Find the line with "Add files via upload" in the listing below. Write it out exactly, along with every later line up to the final one.

:: Record set

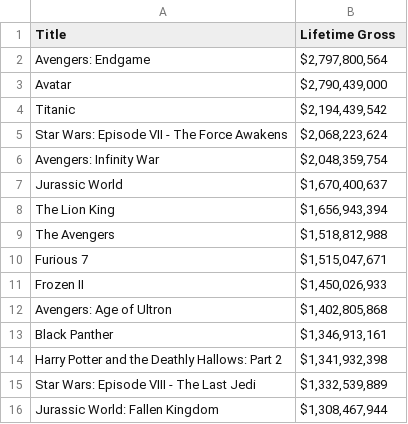
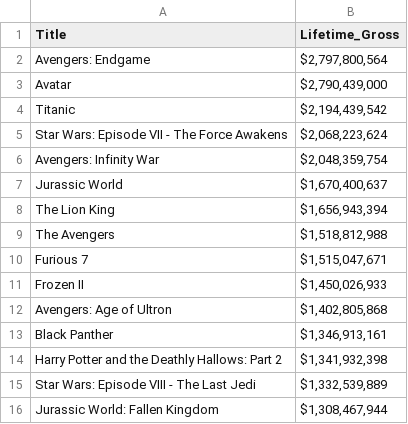
Before and after one commit to rastislp/pands-problem, a CSV file: stats.csv, drawn as a sheet; the diff names each change by its address in the sheet, - before the commit and + after, or states it on an @@ line.

Commit message:
Add files via upload

```diff
--- a/stats.csv
+++ b/stats.csv
-B1: Lifetime Gross
+B1: Lifetime_Gross
```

::::

Finished exercise:
Add files via upload

```diff
--- a/stats.csv
+++ b/stats.csv
-B1: Lifetime Gross
+B1: Lifetime_Gross
```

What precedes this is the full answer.